**Task objective**
Tally how many lines in this material contain the word "over", and reply only with the count.

**Listed records**
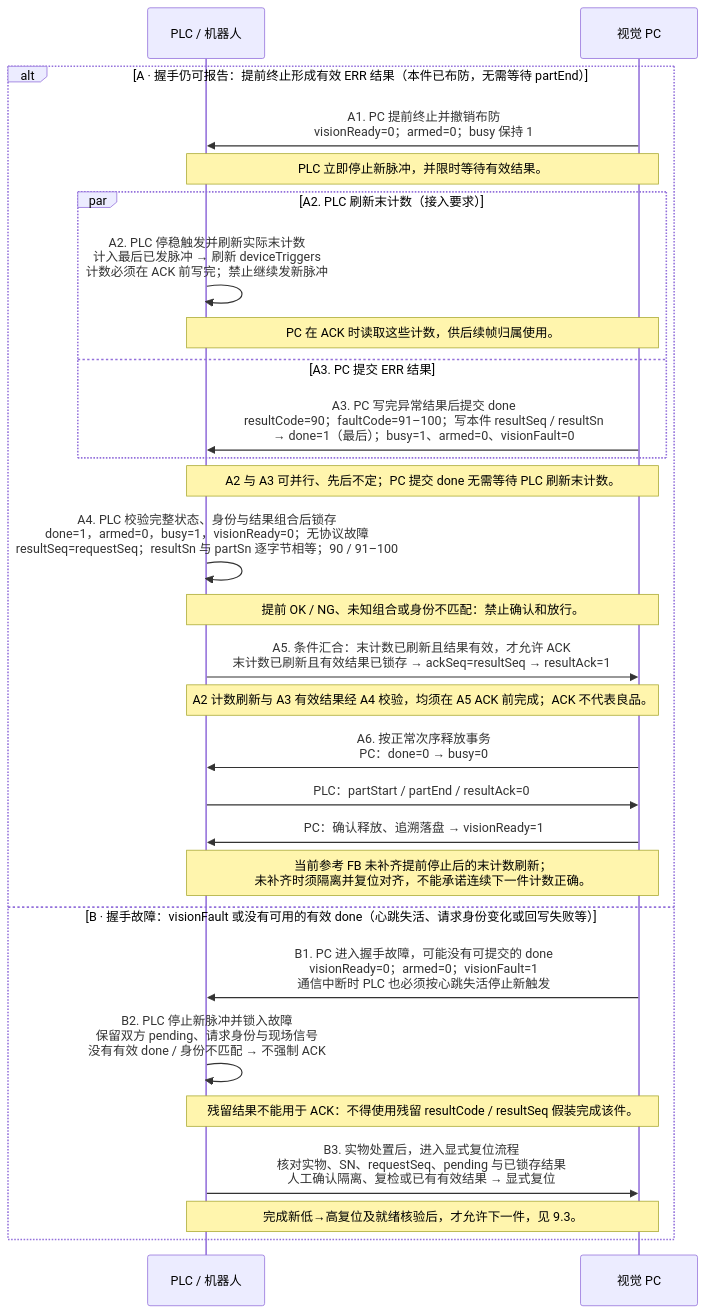
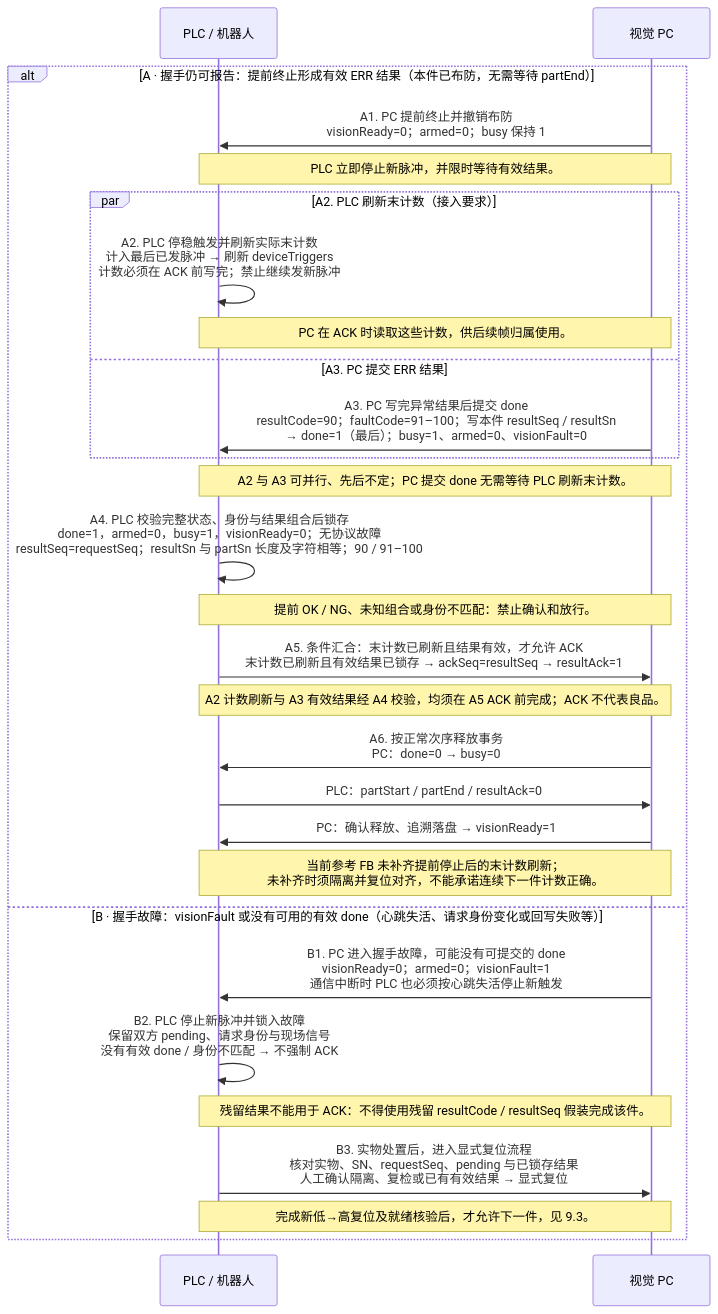
The second of 3 diagrams in docs/integration/plc-communication-protocol.md (liangyuR/ly-gluesight), drawn with Mermaid before and after one commit. The commit also changed other lines of this file and 32 other files, not shown here.

````diff
--- a/docs/integration/plc-communication-protocol.md
+++ b/docs/integration/plc-communication-protocol.md
@@ -282,31 +283,31 @@
 ```mermaid
 sequenceDiagram
     participant PLC as PLC / 机器人
     participant PC as 视觉 PC
 
     alt A · 握手仍可报告：提前终止形成有效 ERR 结果（本件已布防，无需等待 partEnd）
         PC->>PLC: A1. PC 提前终止并撤销布防<br/>visionReady=0；armed=0；busy 保持 1
         Note over PLC,PC: PLC 立即停止新脉冲，并限时等待有效结果。
         par A2. PLC 刷新末计数（接入要求）
             PLC->>PLC: A2. PLC 停稳触发并刷新实际末计数<br/>计入最后已发脉冲 → 刷新 deviceTriggers<br/>计数必须在 ACK 前写完；禁止继续发新脉冲
             Note over PLC,PC: PC 在 ACK 时读取这些计数，供后续帧归属使用。
         and A3. PC 提交 ERR 结果
             PC->>PLC: A3. PC 写完异常结果后提交 done<br/>resultCode=90；faultCode=91–100；写本件 resultSeq / resultSn<br/>→ done=1（最后）；busy=1、armed=0、visionFault=0
         end
         Note over PLC,PC: A2 与 A3 可并行、先后不定；PC 提交 done 无需等待 PLC 刷新末计数。
-        PLC->>PLC: A4. PLC 校验完整状态、身份与结果组合后锁存<br/>done=1，armed=0，busy=1，visionReady=0；无协议故障<br/>resultSeq=requestSeq；resultSn 与 partSn 逐字节相等；90 / 91–100
+        PLC->>PLC: A4. PLC 校验完整状态、身份与结果组合后锁存<br/>done=1，armed=0，busy=1，visionReady=0；无协议故障<br/>resultSeq=requestSeq；resultSn 与 partSn 长度及字符相等；90 / 91–100
         Note over PLC,PC: 提前 OK / NG、未知组合或身份不匹配：禁止确认和放行。
         PLC->>PC: A5. 条件汇合：末计数已刷新且结果有效，才允许 ACK<br/>末计数已刷新且有效结果已锁存 → ackSeq=resultSeq → resultAck=1
         Note over PLC,PC: A2 计数刷新与 A3 有效结果经 A4 校验，均须在 A5 ACK 前完成；ACK 不代表良品。
         PC->>PLC: A6. 按正常次序释放事务<br/>PC：done=0 → busy=0
         PLC->>PC: PLC：partStart / partEnd / resultAck=0
         PC->>PLC: PC：确认释放、追溯落盘 → visionReady=1
         Note over PLC,PC: 当前参考 FB 未补齐提前停止后的末计数刷新；<br/>未补齐时须隔离并复位对齐，不能承诺连续下一件计数正确。
     else B · 握手故障：visionFault 或没有可用的有效 done（心跳失活、请求身份变化或回写失败等）
         PC->>PLC: B1. PC 进入握手故障，可能没有可提交的 done<br/>visionReady=0；armed=0；visionFault=1<br/>通信中断时 PLC 也必须按心跳失活停止新触发
         PLC->>PLC: B2. PLC 停止新脉冲并锁入故障<br/>保留双方 pending、请求身份与现场信号<br/>没有有效 done / 身份不匹配 → 不强制 ACK
         Note over PLC,PC: 残留结果不能用于 ACK：不得使用残留 resultCode / resultSeq 假装完成该件。
         PLC->>PC: B3. 实物处置后，进入显式复位流程<br/>核对实物、SN、requestSeq、pending 与已锁存结果<br/>人工确认隔离、复检或已有有效结果 → 显式复位
         Note over PLC,PC: 完成新低→高复位及就绪核验后，才允许下一件，见 9.3。
     end
 ```
````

**Output of the exercise**
8